Provided records:
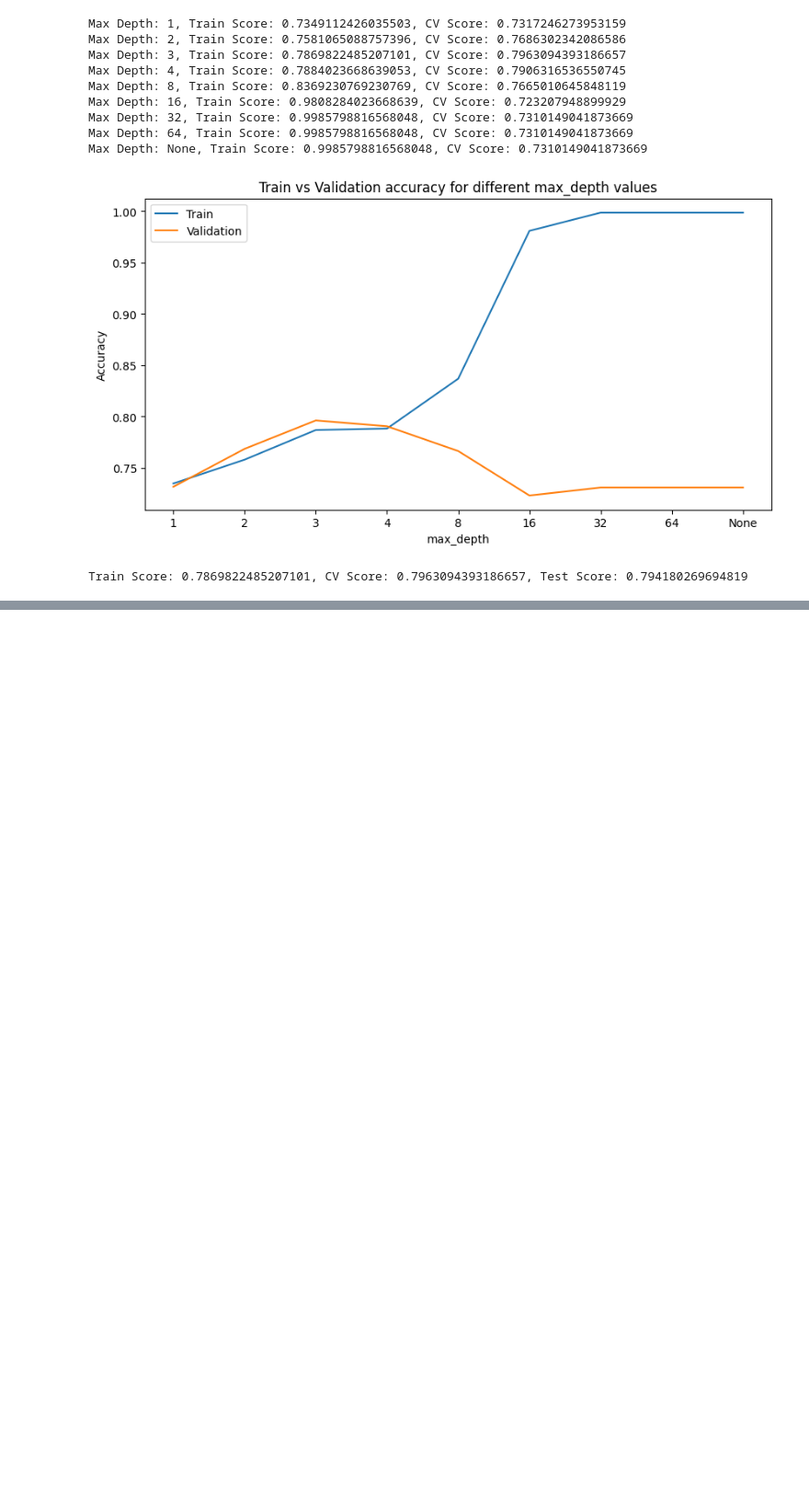
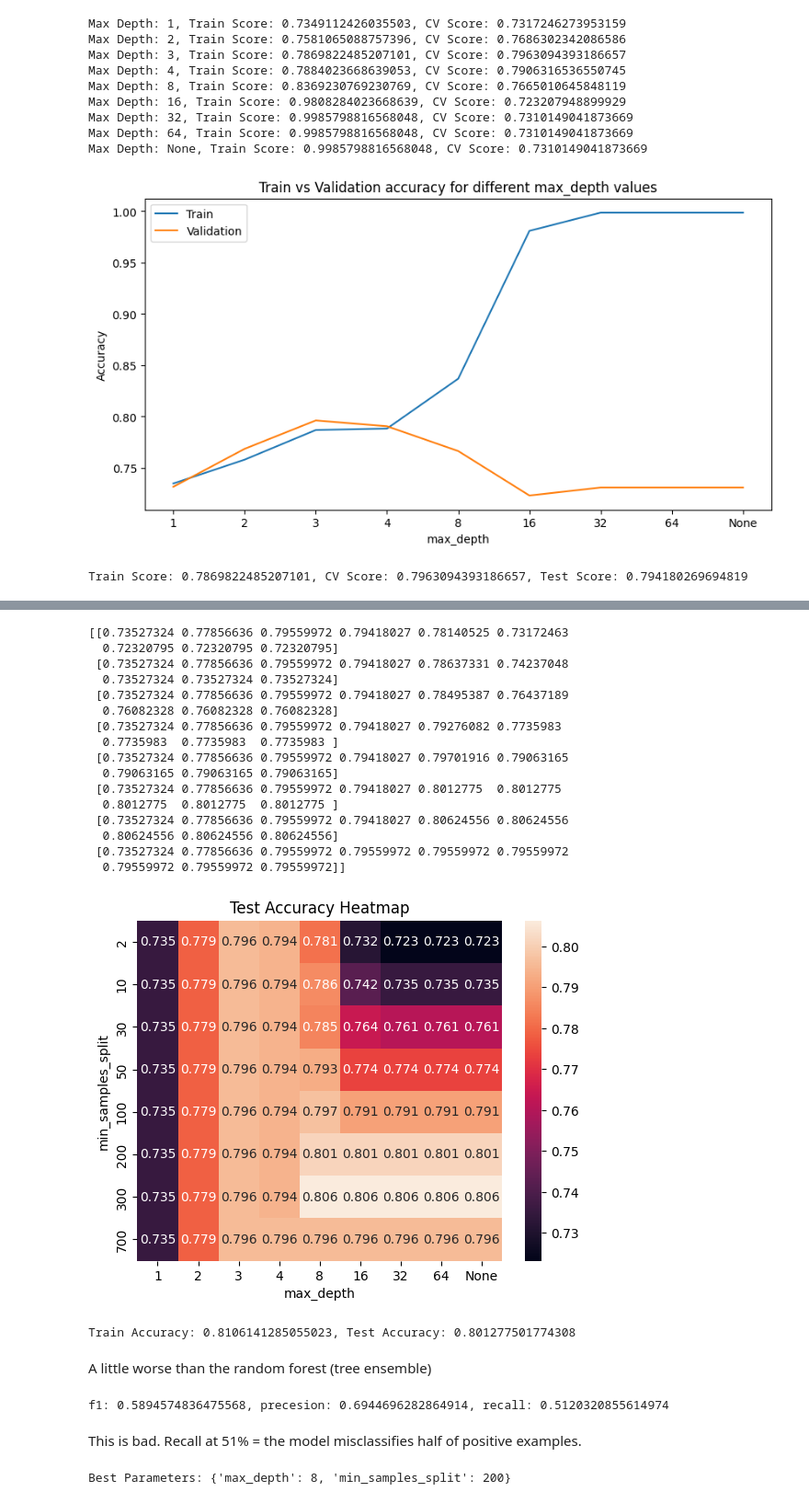
Before and after one commit to E-HAZMATs/Customer-Churn-Predicter, a Jupyter notebook: predictor_using_sklearn_tree.ipynb, the cells around one changed output, grey strips where cells are left out. Shown at 92% size. Cells and saved outputs as stored; diff of their text form; code cells hidden in the pictures; blank space fills up the shorter version.

```diff
--- a/predictor_using_sklearn_tree.ipynb
+++ b/predictor_using_sklearn_tree.ipynb
@@ -162,0 +296,67 @@ Train Score: 0.7869822485207101, CV Score: 0.7963094393186657, Test Score: 0.794
+# %%
+import numpy as np
+import seaborn as sns
+
+scores = np.array([row[2] for row in accuracy_scores_test]).reshape(len(min_samples_split_list), len(max_depth_list))
+print(scores)
+sns.heatmap(scores, annot=True, fmt='.3f',
+              xticklabels=[str(d) for d in max_depth_list],
+              yticklabels=min_samples_split_list)
+plt.xlabel('max_depth')
+plt.ylabel('min_samples_split')
+plt.title('Test Accuracy Heatmap')
+plt.show()
+# %% [output]
+[[0.73527324 0.77856636 0.79559972 0.79418027 0.78140525 0.73172463
+  0.72320795 0.72320795 0.72320795]
+ [0.73527324 0.77856636 0.79559972 0.79418027 0.78637331 0.74237048
+  0.73527324 0.73527324 0.73527324]
+ [0.73527324 0.77856636 0.79559972 0.79418027 0.78495387 0.76437189
+  0.76082328 0.76082328 0.76082328]
+ [0.73527324 0.77856636 0.79559972 0.79418027 0.79276082 0.7735983
+  0.7735983  0.7735983  0.7735983 ]
+ [0.73527324 0.77856636 0.79559972 0.79418027 0.79701916 0.79063165
+  0.79063165 0.79063165 0.79063165]
+ [0.73527324 0.77856636 0.79559972 0.79418027 0.8012775  0.8012775
+  0.8012775  0.8012775  0.8012775 ]
+ [0.73527324 0.77856636 0.79559972 0.79418027 0.80624556 0.80624556
+  0.80624556 0.80624556 0.80624556]
+ [0.73527324 0.77856636 0.79559972 0.79559972 0.79559972 0.79559972
+  0.79559972 0.79559972 0.79559972]]
+[figure, added]
+# %%
+max_depth = 8
+min_samples_split = 200
+model = DecisionTreeClassifier(max_depth=max_depth, min_samples_split=min_samples_split, random_state=42)
+model.fit(x_train3, y_train3)
+y_train_pred = model.predict(x_train3)
+y_test_pred = model.predict(x_test3)
+train_score = accuracy_score(y_train3, y_train_pred)
+test_score = accuracy_score(y_test3, y_test_pred)
+print(f'Train Accuracy: {train_score}, Test Accuracy: {test_score}')
+# %% [output]
+Train Accuracy: 0.8106141285055023, Test Accuracy: 0.801277501774308
+# %% [markdown]
+A little worse than the random forest (tree ensemble)
+# %%
+### Data is a little skewed so calculating F1 Score.
+
+f1, prec, recall = f1_score(y_train_pred, y_train3)
+print(f'f1: {f1}, precesion: {prec}, recall: {recall}')
+# %% [output]
+f1: 0.5894574836475568, precesion: 0.6944696282864914, recall: 0.5120320855614974
+# %% [markdown]
+This is bad. Recall at 51% = the model misclassifies half of positive examples.
+# %%
+from sklearn.model_selection import GridSearchCV
+
+param_grid = {
+    'min_samples_split': min_samples_split_list,
+    'max_depth': max_depth_list,
+}
+
+grid_search = GridSearchCV(estimator=DecisionTreeClassifier(random_state=42), param_grid=param_grid, cv=3, n_jobs=-1)
+grid_search.fit(x_train3, y_train3)
+print(f"Best Parameters: {grid_search.best_params_}")
+# %% [output]
+Best Parameters: {'max_depth': 8, 'min_samples_split': 200}
```
Also changed, not shown: parts of 17 cells of this notebook, 6 other files.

Activity: Would you copy every line from the listing above that has the string "Best" in it?

Final answer:
+print(f"Best Parameters: {grid_search.best_params_}")
+Best Parameters: {'max_depth': 8, 'min_samples_split': 200}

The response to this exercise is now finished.